Exercise goal
Read the data, and whenever a line holds the word "must", report that line.

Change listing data
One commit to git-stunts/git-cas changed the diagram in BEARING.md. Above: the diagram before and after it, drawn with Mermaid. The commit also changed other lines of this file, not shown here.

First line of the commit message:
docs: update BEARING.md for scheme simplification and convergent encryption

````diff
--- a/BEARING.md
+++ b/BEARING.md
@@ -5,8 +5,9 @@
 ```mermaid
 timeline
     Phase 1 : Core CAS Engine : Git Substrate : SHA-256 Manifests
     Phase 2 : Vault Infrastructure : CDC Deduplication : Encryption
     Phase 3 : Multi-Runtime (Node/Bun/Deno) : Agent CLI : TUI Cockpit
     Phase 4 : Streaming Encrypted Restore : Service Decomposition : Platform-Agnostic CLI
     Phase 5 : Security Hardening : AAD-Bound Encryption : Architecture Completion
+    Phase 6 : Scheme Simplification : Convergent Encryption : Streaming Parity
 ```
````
--
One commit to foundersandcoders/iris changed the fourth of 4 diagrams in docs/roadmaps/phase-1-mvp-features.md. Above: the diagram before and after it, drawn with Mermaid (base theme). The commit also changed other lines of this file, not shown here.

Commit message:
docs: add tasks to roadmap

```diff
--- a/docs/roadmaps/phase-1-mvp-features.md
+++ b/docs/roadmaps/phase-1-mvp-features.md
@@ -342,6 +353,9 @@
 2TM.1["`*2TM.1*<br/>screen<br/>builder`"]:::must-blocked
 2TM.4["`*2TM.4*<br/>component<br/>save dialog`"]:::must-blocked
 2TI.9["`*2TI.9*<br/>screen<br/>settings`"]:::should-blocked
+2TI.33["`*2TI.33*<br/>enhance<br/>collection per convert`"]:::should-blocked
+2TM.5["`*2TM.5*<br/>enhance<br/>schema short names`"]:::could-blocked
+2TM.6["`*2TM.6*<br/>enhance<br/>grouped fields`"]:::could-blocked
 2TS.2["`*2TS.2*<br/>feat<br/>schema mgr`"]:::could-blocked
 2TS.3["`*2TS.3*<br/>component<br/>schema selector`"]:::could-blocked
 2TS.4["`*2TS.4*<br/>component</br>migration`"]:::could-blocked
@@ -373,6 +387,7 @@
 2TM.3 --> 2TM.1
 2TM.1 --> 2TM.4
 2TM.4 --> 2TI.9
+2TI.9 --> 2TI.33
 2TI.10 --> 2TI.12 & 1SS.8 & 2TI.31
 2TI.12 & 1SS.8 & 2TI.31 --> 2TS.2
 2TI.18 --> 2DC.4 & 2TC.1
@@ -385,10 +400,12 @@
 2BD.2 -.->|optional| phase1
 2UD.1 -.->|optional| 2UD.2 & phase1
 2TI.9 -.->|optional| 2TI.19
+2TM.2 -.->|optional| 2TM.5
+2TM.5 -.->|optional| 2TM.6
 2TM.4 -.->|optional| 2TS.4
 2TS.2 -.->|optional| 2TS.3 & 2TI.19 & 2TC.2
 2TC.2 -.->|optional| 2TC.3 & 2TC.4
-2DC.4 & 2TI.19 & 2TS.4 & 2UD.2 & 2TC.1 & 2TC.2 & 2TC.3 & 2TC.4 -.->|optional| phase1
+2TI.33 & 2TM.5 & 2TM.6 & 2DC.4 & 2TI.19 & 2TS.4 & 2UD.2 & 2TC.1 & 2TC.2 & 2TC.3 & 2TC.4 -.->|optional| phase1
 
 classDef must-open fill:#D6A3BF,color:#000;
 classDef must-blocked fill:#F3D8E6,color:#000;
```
---
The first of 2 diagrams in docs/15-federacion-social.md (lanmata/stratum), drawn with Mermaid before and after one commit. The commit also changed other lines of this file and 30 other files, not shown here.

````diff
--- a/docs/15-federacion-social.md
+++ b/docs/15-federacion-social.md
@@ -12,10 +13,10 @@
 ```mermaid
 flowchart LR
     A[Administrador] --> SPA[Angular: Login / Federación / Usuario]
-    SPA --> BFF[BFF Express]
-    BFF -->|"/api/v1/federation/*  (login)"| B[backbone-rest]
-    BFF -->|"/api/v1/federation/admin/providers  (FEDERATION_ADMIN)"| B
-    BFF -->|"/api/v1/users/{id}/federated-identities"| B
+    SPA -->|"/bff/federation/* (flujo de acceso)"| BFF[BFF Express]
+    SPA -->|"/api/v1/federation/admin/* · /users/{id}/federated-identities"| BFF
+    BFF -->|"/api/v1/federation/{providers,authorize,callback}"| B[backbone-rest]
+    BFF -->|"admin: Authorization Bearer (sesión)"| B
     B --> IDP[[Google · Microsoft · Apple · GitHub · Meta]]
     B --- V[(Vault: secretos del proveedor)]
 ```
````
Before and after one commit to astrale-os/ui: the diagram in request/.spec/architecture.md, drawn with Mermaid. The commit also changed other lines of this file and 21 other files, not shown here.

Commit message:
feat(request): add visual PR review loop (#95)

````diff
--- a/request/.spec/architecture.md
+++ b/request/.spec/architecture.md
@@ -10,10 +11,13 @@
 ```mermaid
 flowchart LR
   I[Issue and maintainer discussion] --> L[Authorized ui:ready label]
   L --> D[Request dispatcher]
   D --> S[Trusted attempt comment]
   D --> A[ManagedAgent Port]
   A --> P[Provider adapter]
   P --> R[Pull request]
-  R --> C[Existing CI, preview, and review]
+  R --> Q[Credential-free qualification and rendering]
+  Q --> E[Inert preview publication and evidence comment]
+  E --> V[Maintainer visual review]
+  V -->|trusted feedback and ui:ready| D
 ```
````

Your solution
 2TM.1["`*2TM.1*<br/>screen<br/>builder`"]:::must-blocked
 2TM.4["`*2TM.4*<br/>component<br/>save dialog`"]:::must-blocked
 classDef must-open fill:#D6A3BF,color:#000;
 classDef must-blocked fill:#F3D8E6,color:#000;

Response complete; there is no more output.